++++ Task material
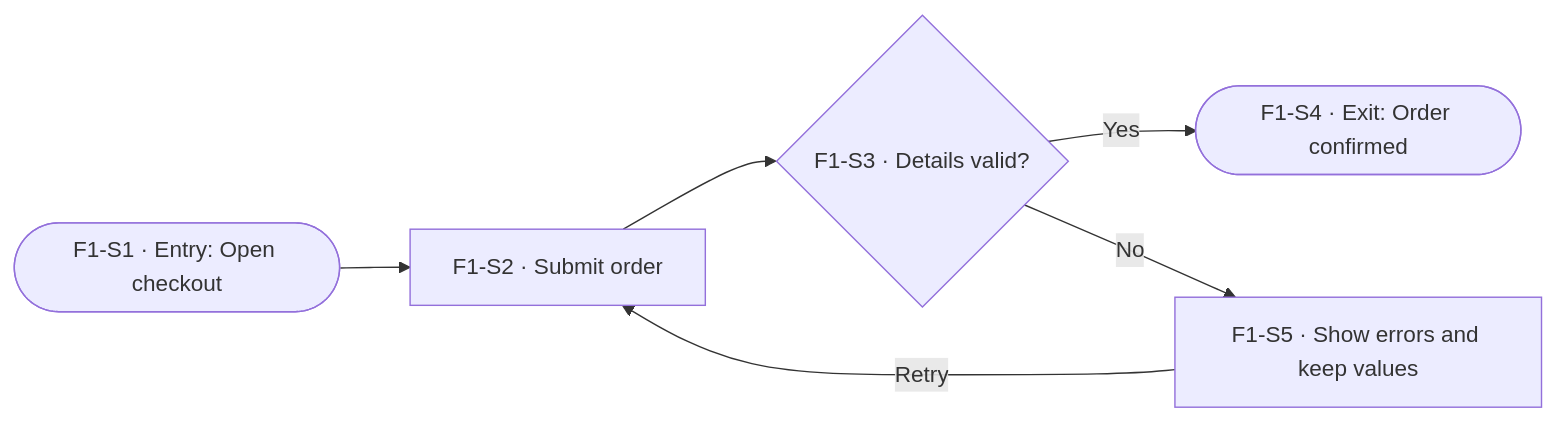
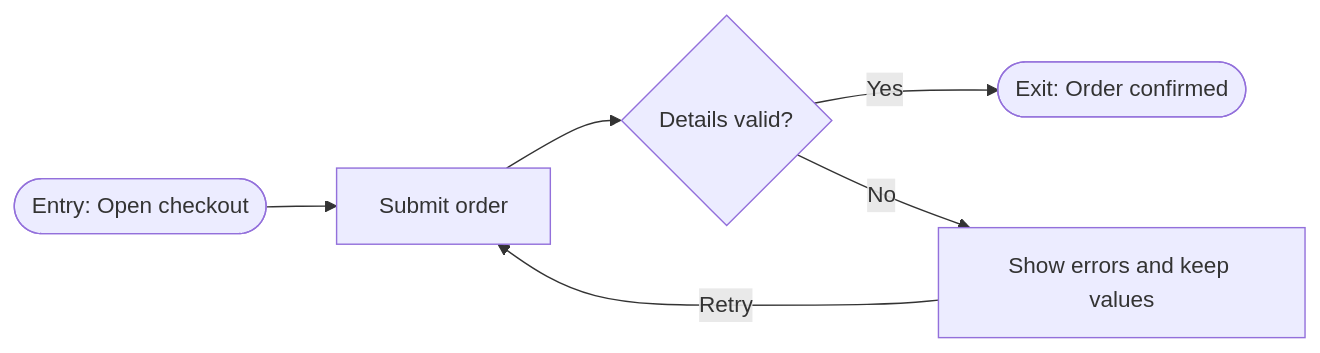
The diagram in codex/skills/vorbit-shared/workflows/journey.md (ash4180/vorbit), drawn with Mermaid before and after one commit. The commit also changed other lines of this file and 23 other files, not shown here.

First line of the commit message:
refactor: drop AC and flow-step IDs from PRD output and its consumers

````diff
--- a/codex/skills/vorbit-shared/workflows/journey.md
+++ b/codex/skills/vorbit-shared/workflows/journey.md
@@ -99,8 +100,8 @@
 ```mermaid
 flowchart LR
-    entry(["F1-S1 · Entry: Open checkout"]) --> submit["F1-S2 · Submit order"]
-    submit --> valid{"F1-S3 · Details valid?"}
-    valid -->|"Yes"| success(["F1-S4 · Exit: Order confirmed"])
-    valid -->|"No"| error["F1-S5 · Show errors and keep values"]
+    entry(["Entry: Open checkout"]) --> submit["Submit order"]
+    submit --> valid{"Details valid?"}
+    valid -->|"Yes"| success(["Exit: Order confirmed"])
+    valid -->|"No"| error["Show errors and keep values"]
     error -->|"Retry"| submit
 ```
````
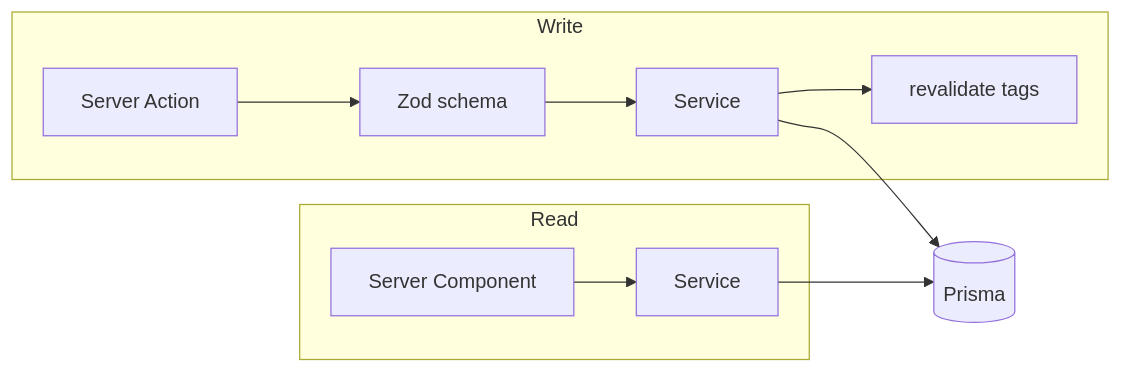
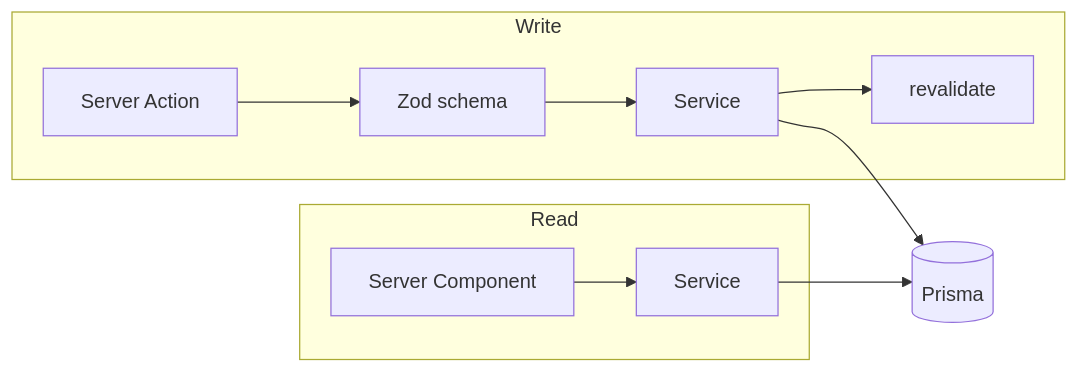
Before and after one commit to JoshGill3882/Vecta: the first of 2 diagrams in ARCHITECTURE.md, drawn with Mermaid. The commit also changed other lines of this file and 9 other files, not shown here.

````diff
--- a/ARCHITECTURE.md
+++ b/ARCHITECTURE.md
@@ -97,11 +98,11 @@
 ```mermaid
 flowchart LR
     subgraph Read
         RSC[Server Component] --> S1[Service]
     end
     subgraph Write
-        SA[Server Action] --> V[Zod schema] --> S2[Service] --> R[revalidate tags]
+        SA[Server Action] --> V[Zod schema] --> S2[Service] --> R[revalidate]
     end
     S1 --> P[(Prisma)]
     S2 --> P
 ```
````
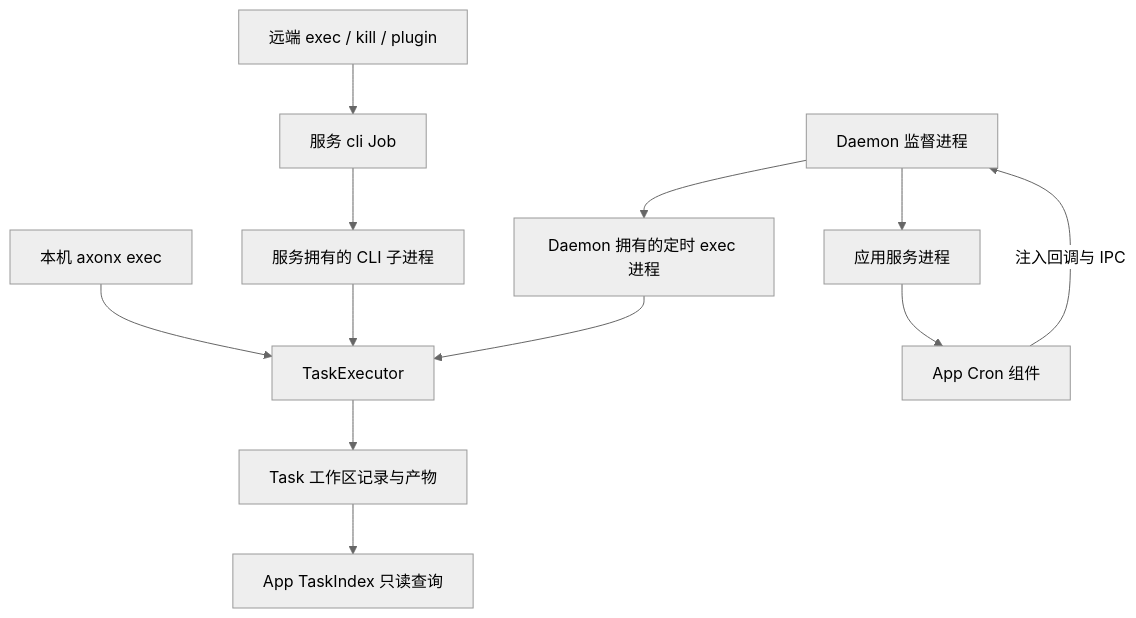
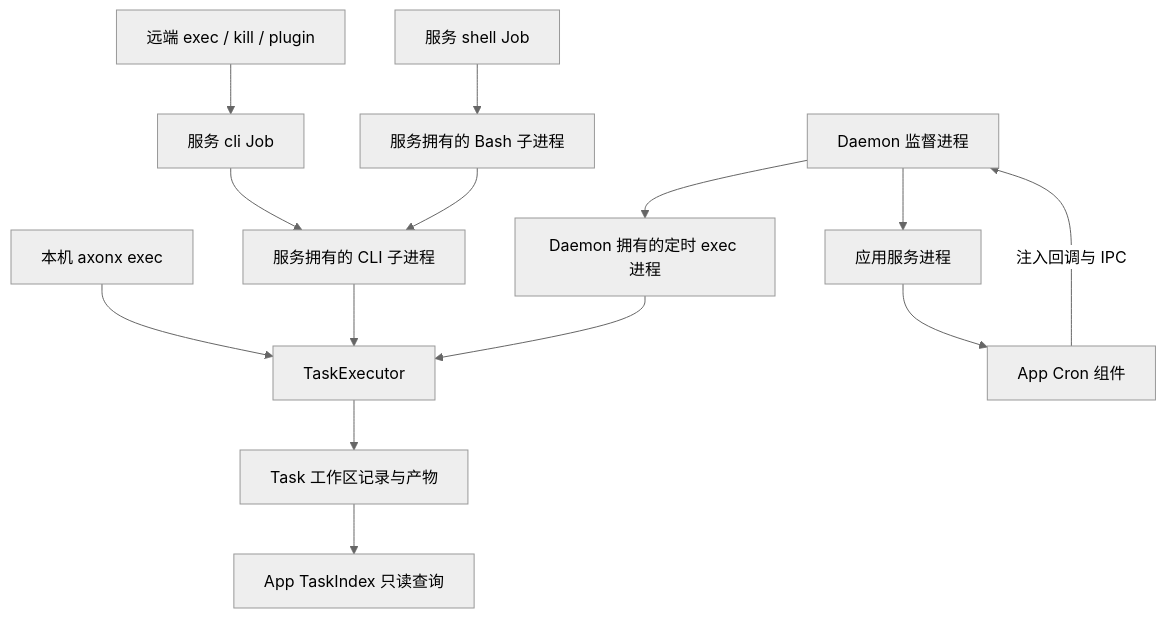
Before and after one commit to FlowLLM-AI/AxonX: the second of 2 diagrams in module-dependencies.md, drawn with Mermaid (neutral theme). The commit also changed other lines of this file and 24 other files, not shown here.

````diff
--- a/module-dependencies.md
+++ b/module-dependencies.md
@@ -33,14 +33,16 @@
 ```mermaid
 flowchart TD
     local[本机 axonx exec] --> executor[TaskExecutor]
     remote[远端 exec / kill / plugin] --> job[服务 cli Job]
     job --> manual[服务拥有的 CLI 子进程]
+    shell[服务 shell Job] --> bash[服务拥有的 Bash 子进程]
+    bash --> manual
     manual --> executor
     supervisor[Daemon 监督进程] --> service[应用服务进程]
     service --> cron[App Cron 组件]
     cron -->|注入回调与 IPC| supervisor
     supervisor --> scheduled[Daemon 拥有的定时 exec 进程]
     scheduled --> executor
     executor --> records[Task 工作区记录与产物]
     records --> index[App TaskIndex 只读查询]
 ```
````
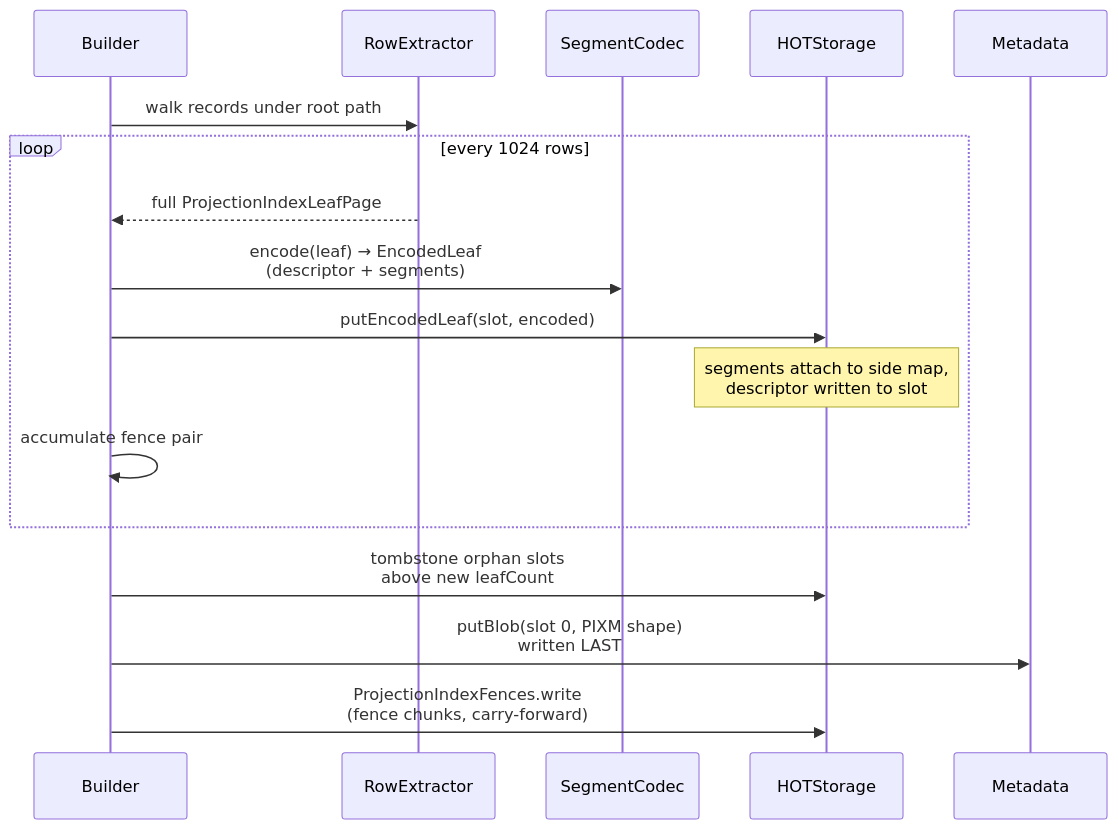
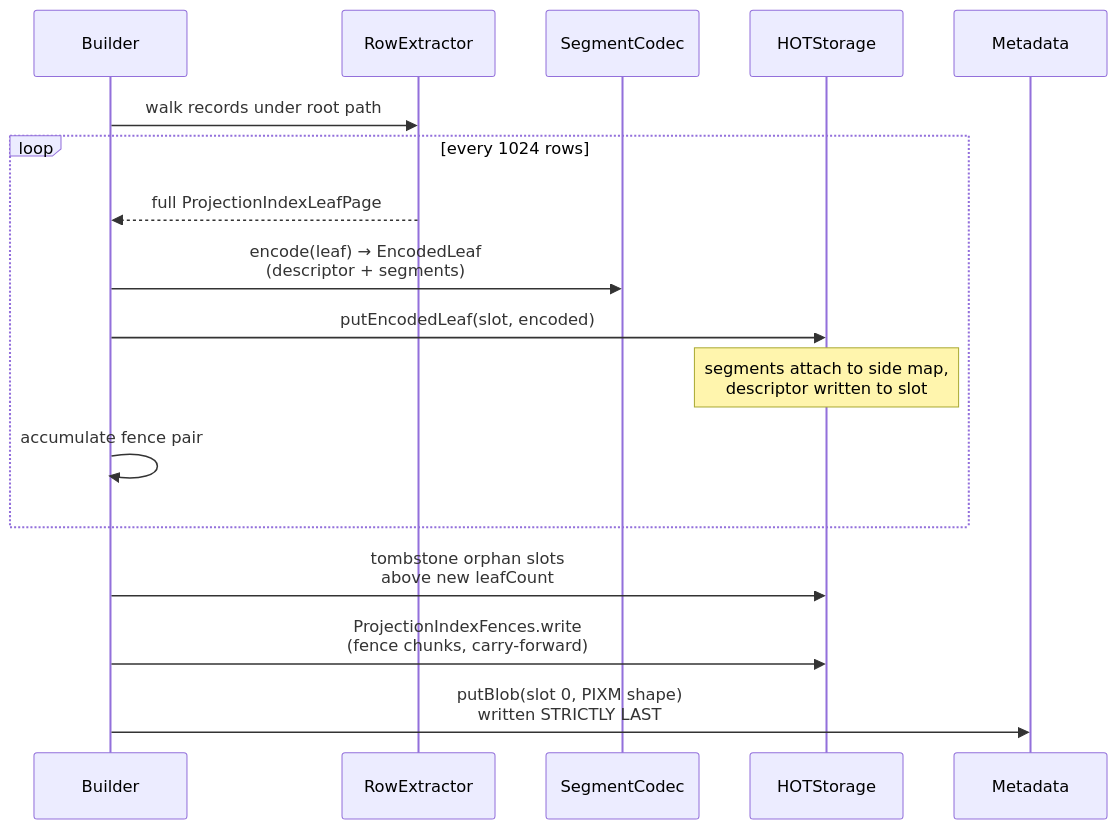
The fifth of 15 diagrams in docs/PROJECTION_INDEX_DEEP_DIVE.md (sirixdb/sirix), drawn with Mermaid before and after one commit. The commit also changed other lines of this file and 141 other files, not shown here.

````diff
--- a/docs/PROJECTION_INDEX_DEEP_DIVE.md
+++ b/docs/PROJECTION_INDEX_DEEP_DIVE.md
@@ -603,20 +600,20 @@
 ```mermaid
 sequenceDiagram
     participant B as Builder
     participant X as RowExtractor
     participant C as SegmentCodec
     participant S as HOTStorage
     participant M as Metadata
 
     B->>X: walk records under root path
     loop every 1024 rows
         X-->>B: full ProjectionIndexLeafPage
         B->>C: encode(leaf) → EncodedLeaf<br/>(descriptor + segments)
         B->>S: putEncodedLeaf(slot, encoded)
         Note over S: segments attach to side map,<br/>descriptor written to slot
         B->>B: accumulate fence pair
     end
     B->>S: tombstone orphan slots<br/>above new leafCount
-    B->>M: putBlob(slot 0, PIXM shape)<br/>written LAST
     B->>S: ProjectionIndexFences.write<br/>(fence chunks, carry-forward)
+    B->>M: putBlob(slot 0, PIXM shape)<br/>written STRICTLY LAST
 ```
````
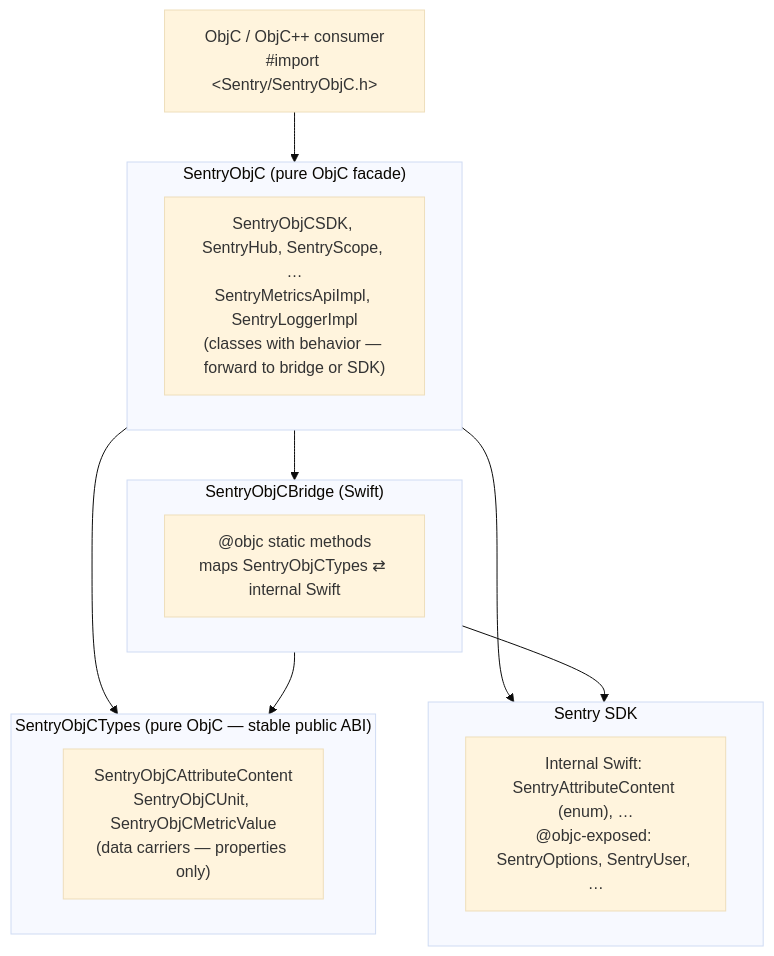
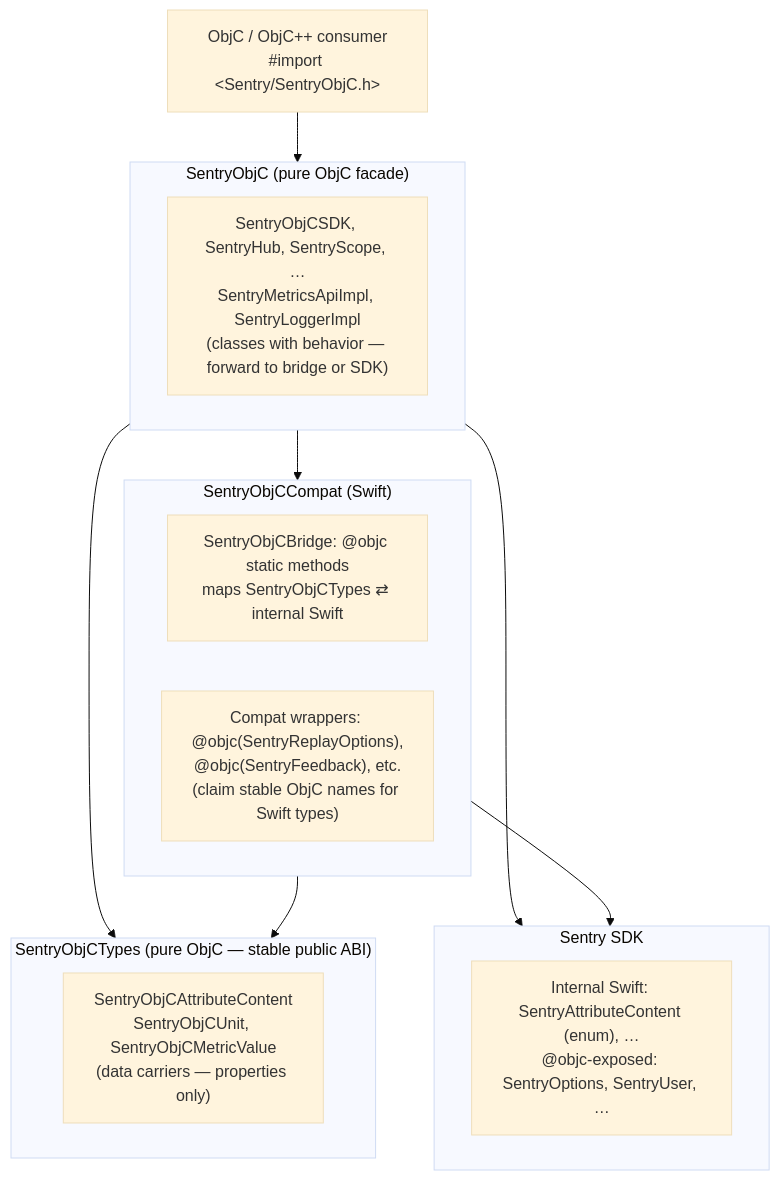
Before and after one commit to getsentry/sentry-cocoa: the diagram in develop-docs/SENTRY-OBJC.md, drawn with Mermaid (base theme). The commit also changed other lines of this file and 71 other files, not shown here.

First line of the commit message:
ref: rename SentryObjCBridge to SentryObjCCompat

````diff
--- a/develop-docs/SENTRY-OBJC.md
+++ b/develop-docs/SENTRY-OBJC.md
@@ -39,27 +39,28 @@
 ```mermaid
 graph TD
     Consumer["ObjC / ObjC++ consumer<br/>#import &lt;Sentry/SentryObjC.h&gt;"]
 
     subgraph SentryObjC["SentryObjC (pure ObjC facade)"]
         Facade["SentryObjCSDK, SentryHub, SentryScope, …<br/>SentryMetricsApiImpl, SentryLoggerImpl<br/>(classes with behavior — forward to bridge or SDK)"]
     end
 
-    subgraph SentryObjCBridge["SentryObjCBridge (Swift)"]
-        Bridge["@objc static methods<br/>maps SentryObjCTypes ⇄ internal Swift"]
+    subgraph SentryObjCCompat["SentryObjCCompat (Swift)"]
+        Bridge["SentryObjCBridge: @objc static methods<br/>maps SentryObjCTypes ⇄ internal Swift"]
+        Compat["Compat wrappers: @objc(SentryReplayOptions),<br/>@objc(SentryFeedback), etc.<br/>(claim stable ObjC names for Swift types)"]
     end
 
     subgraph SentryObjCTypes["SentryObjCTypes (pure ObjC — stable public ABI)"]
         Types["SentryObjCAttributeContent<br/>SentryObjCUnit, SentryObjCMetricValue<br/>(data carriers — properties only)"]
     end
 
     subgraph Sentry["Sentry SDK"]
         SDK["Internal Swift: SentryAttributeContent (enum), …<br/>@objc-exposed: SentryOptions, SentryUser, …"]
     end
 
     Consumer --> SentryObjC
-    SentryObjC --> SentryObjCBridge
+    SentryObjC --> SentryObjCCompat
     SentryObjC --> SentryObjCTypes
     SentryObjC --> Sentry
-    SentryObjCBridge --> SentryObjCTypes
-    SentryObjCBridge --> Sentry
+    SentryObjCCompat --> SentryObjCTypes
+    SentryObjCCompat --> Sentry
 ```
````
++++++++
*Your goal*: Whenever a line in the data holds "written", copy that line.

*Solution*:
         Note over S: segments attach to side map,<br/>descriptor written to slot
-    B->>M: putBlob(slot 0, PIXM shape)<br/>written LAST
+    B->>M: putBlob(slot 0, PIXM shape)<br/>written STRICTLY LAST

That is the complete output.